Lack of talent slows implementation of analytics
The potential of modern analytics in finance is enormous, but many still struggle to move beyond descriptive analytics.
In the five-plus years since analytics first entered the business mainstream, many finance departments have developed capabilities to leverage data for driving better decision-making. Some have even become sophisticated practitioners, while others are on a very early stage. And so the gap remains wide.
While finance departments have plenty of motivation to address the analytics issues, a June 2016 Deloitte Dbriefs webcast attended by more than 3,000 finance professionals found that 34.9 percent indicated that they do not even know which forms of analytics their companies have adopted. Asked what may be holding back their analytics efforts, respondents most often cited people, followed by process, technology, data, and strategy.
Getting the right talent
With a better understanding of the five skill-sets needed to produce descriptive, prescriptive, and predictive insights, CFOs can then map those capabilities against current staff aptitudes and decide which ones can be met internally and which may have to be filled via hiring, partnering, or through third parties.
One way to begin is to simply poll finance staffers about their current analytics capabilities or relevant experience, and also gauge their interest in making analytics a larger part of their job responsibilities. Addressing the needed skills through training and development programs is also part of building out an analytics capability, and such efforts may benefit from the creation of rotational programs that give analysts exposure to the needs of tax, treasury, and other specialty areas, enabling them to develop their analytics capabilities to the fullest.
To elevate analytics to the next level, though, may require creating a dedicated analytics function within finance, led by a director of analytics or similar position, who serves as the orchestrator of the applicable skills, at least for the analytics projects that finance spearheads. This individual is typically a midlevel finance staffer who has accumulated some skills in data management and analysis. Some companies choose to embed their finance analytics group within the financial planning and analysis function, while others make it a separate group altogether. Regardless of the model chosen, companies tend to start small, with three to four people in the group and then expand as an established record leads to increased demand, both from within finance and from other business units.
Effectively organizing the analytics function as it expands, however, can present its own challenges.
Think of it as a continuum, with a dispersed model at one end in which many small analytics teams are dedicated to functional areas, including finance, and a centralized model at the other, in which a single analytics team addresses the needs of all areas of the business. In between, options include the creation of an analytics Center of Excellence and other hybrid models characterized by a mix of centralized and decentralized capabilities. Often, one of these hybrid models is a good place to start.

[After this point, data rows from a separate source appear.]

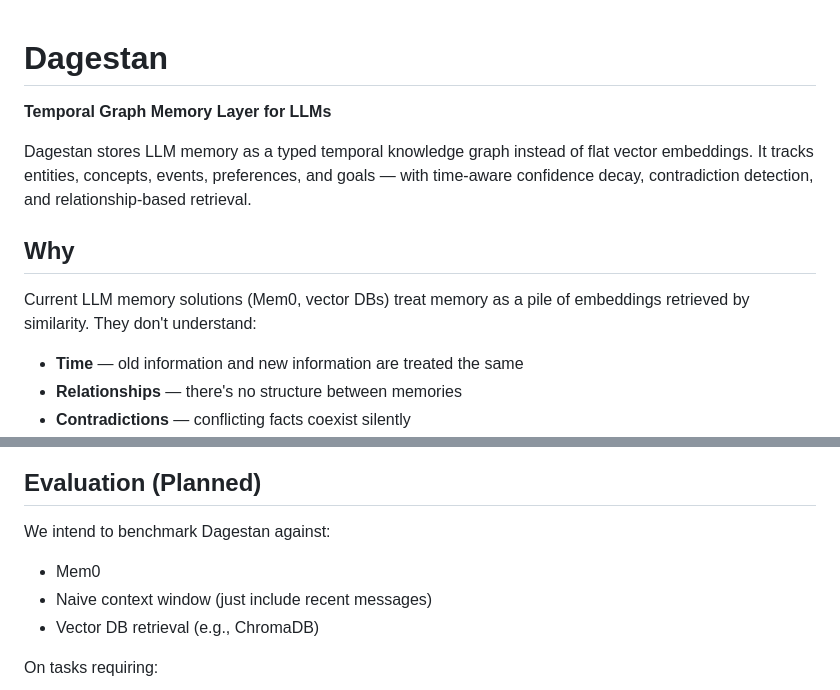
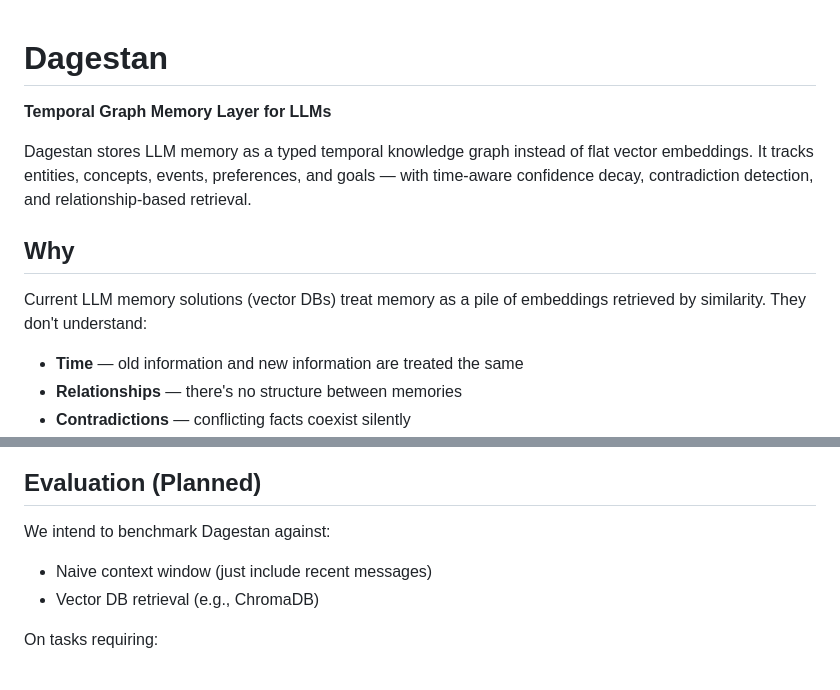
Before and after one commit to nabin2004/dagestan, a Markdown page: README.md, 2 parts joined by grey strips. Rendered like a GitHub page.

Commit message:
reame: fixes Updates

```diff
--- a/README.md
+++ b/README.md
@@ -1,4 +1,5 @@
 # Dagestan
+
 
 **Temporal Graph Memory Layer for LLMs**
 
@@ -6,7 +7,7 @@ Dagestan stores LLM memory as a typed temporal knowledge graph instead of flat v
 
 ## Why
 
-Current LLM memory solutions (Mem0, vector DBs) treat memory as a pile of embeddings retrieved by similarity. They don't understand:
+Current LLM memory solutions (vector DBs) treat memory as a pile of embeddings retrieved by similarity. They don't understand:
 
 - **Time** — old information and new information are treated the same
 - **Relationships** — there's no structure between memories
@@ -177,7 +178,6 @@ dagestan/
 ## Evaluation (Planned)
 
 We intend to benchmark Dagestan against:
-- Mem0
 - Naive context window (just include recent messages)
 - Vector DB retrieval (e.g., ChromaDB)
 
```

CFOs can also play an important role in propelling the use of analytics by taking a number of important steps, including:
- Setting a personal example by conspicuously using analytics to make important decisions.
- Dedicating a pool of funds to support analytics activities and projects.
- Talking frequently about the value of analytics and data-driven decision-making, both within finance and by advocating for the use of analytics across the organization.
- Working closely with analysts, regardless of where those analysts reside, by providing access to data, assessing problems and opportunities, and questioning the methods and assumptions behind the analysis.
- Developing a close working relationship with the chief information officer (CIO), because data governance and systems capabilities are critical to the effectiveness of analytics.